"I grew up in a rough neighborhood," said Colquitt. "It was a big accomplishment for me to come out of Sunnyside and reach my goal."
Like many college students, the search for a job after graduation was on the top of Colquitt's list.
"When I got the call from the Corps of Engineers, I was in my dorm and I actually hit the ceiling," said Colquitt. "I could not believe it. I interviewed with many companies but I wanted to stay in Texas. I was very excited."
"I was nervous my first day at the Corps. It was a totally different experience for me," said Colquitt. "Growing up in a black neighborhood, it was a different culture. I had to really adjust to the new culture of civil engineering and being in a different environment."
"I was on an 18-month training program where I got to work in different offices and get a better perspective of the Corps," said Colquitt. "My very first project was the Texas City Flood Protection Project. After I got off the training program, I worked in hydraulics and hydrology for about 15 years and then I transferred to the geotechnical and structures section and I've been there for 20 years."
Now he specializes in jetty designs, soil investigations and soil classifications.
"I participate in jetty design, stone protection and erosion protection-type projects," said Colquitt. "A jetty is a rock structure that extends out into the water that breaks waves and reduces wave heights. They're very important during hurricane season. You'll notice the rock groins we have out by the Galveston Seawall. You'll also notice that most of the homes by the Seawall area weren't destroyed. The jetties also capture sand, which restores coastlines and beaches."
Colquitt says he's seen the Corps change from a local standpoint to a worldwide organization with its participation in emergency operations and during times of conflict with other countries, rebuilding and reconstructing countries and redesigning structures.
"I was involved in several emergency operations, including Hurricane Hugo in the 80s and Hurricane Rita," said Colquitt. "I had a stint as a civilian with the Corps in Kuwait during the time when Saddam Hussein blew up all the oil wells."
"The entire sky was literally black. It's an experience I'll never forget. I felt like I was giving my part to rectify the situation," said Colquitt. "I was involved in the design of the underground piping systems. I never thought I'd be deployed; I was over there for a couple of months. It makes you appreciate America more."
Serving the nation isn't the only thing Colquitt is known for; he also offers advice to future engineers.
"Focus on being the best engineer and also being the best person you can. You want to share your experience with other future engineers. You want to create a legacy and leave a legacy," said Colquitt. "Once you get into any type of professional series, you want to try and help others and mentor them.

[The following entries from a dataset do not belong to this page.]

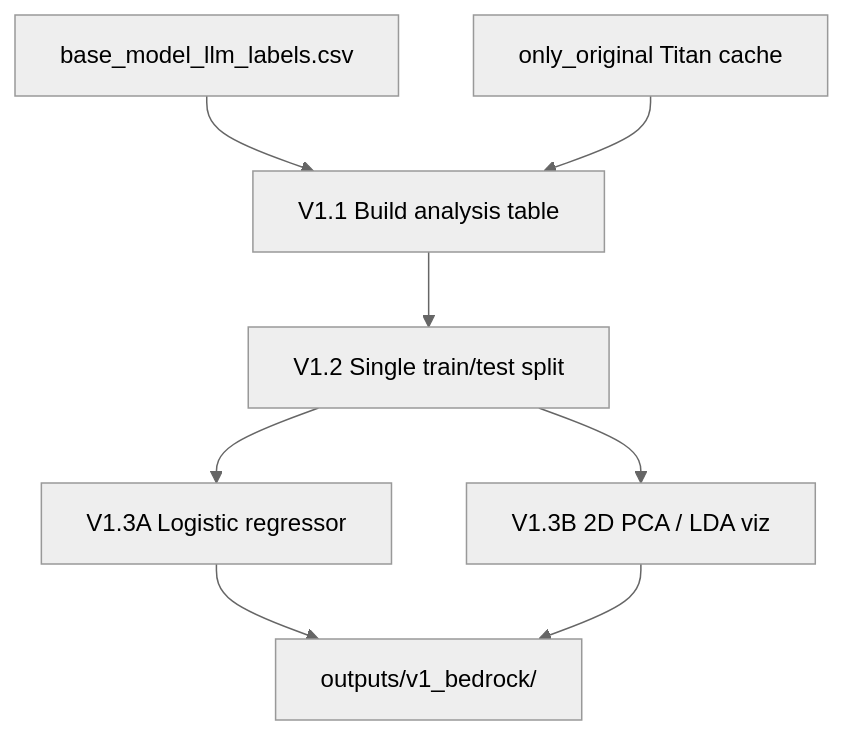
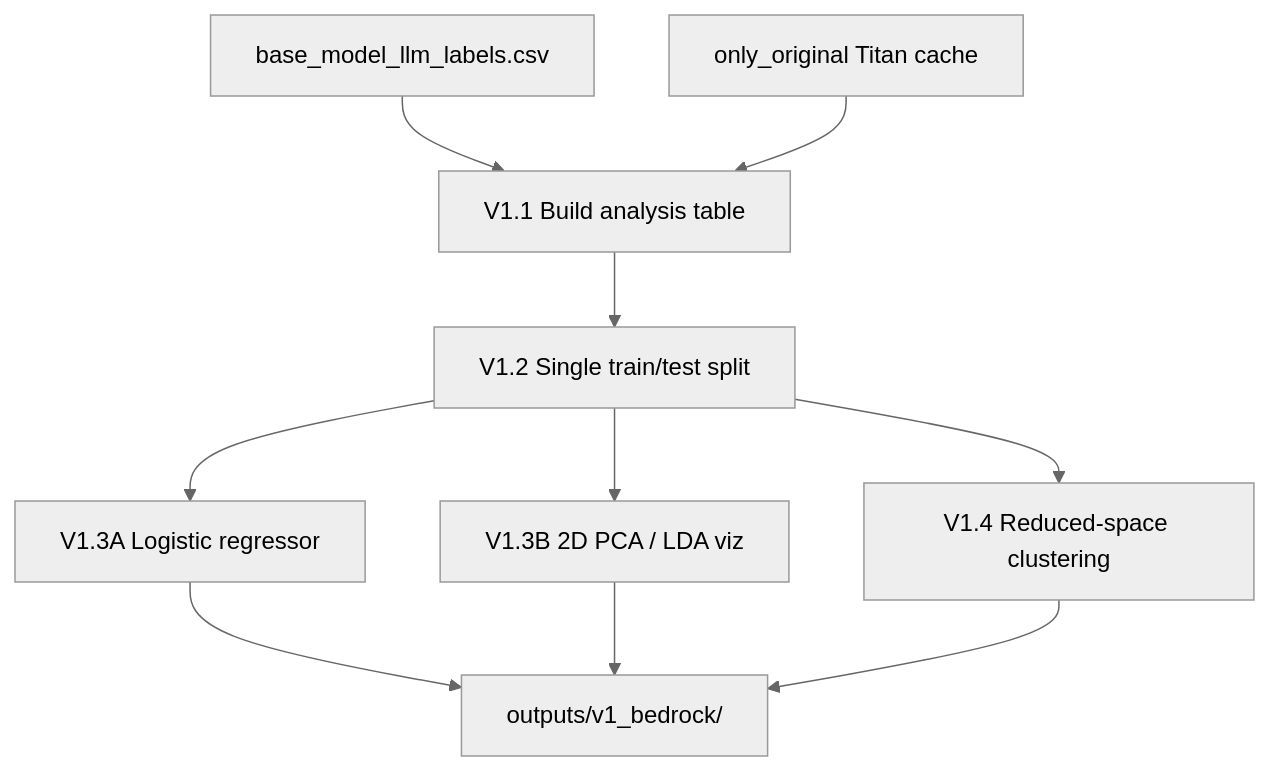
Before and after one commit to METResearchGroup/mirrorView-task: the diagram in experiments/model_errors_analysis_2026_07_15/spec.md, drawn with Mermaid (neutral theme). The commit also changed other lines of this file and 13 other files, not shown here.

First line of the commit message:
Add V1.4 reduced-space clustering of Qwen errors in Titan PCA space.

````diff
--- a/experiments/model_errors_analysis_2026_07_15/spec.md
+++ b/experiments/model_errors_analysis_2026_07_15/spec.md
@@ -268,10 +269,12 @@
 ```mermaid
 flowchart TD
   L[base_model_llm_labels.csv] --> T[V1.1 Build analysis table]
   E[only_original Titan cache] --> T
   T --> S[V1.2 Single train/test split]
   S --> A[V1.3A Logistic regressor]
   S --> B[V1.3B 2D PCA / LDA viz]
+  S --> C[V1.4 Reduced-space clustering]
   A --> O[outputs/v1_bedrock/]
   B --> O
+  C --> O
 ```
````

That's the way I look at it. You go beyond the call of duty to help others. That's what I try to focus on. I get instant gratification by helping others."

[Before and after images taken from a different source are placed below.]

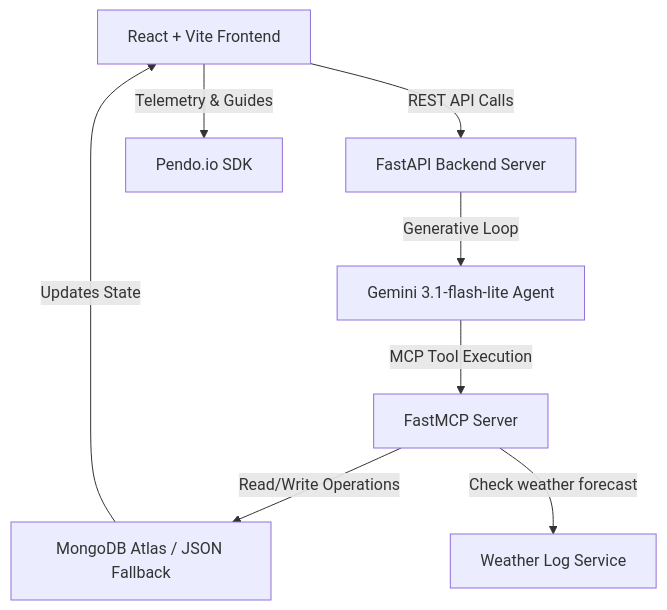
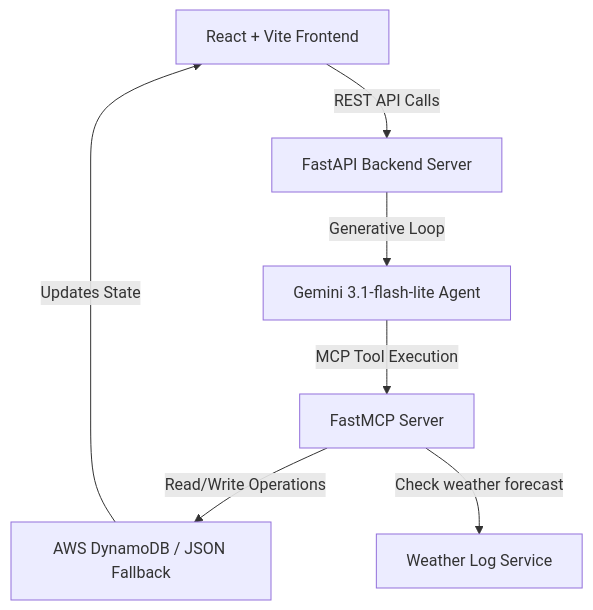
One commit to tanDivina/IslandFlow-AWS changed the diagram in README.md. Above: the diagram before and after it, drawn with Mermaid. The commit also changed other lines of this file and 4 other files, not shown here.

Commit message:
Remove Pendo SDK integration and convert telemetry dashboard to standard AWS/System Telemetry Console

````diff
--- a/README.md
+++ b/README.md
@@ -34,10 +31,9 @@
 ```mermaid
 graph TD
     A[React + Vite Frontend] -->|REST API Calls| B[FastAPI Backend Server]
     B -->|Generative Loop| C[Gemini 3.1-flash-lite Agent]
     C -->|MCP Tool Execution| D[FastMCP Server]
-    D -->|Read/Write Operations| E[MongoDB Atlas / JSON Fallback]
+    D -->|Read/Write Operations| E[AWS DynamoDB / JSON Fallback]
     D -->|Check weather forecast| F[Weather Log Service]
-    A -->|Telemetry & Guides| G[Pendo.io SDK]
     E -->|Updates State| A
 ```
````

Colquitt also spreads this message to those in the Sunnyside community.
"I've been a little league baseball coach for many years," said Colquitt. "I also try to share my experiences with them. I try to stress that to most of the African-American kids in the community where I grew up. Colquitt said the stability of the organization and the great people he's met throughout the past 35 years have made the Corps a great place to work.
"I've seen this organization really progress into an organization that is more diverse," said Colquitt.
Colquitt said working on the many jetty projects along the Texas coastline, being involved in emergency operations from the extreme East Coast to the West Coast and also being promoted and receiving his professional engineer's license have all been highlights of his career.
"I've traveled and seen other parts of the nation and world," said Colquitt. "If it wasn't for the Corps, I probably wouldn't have been able to experience that."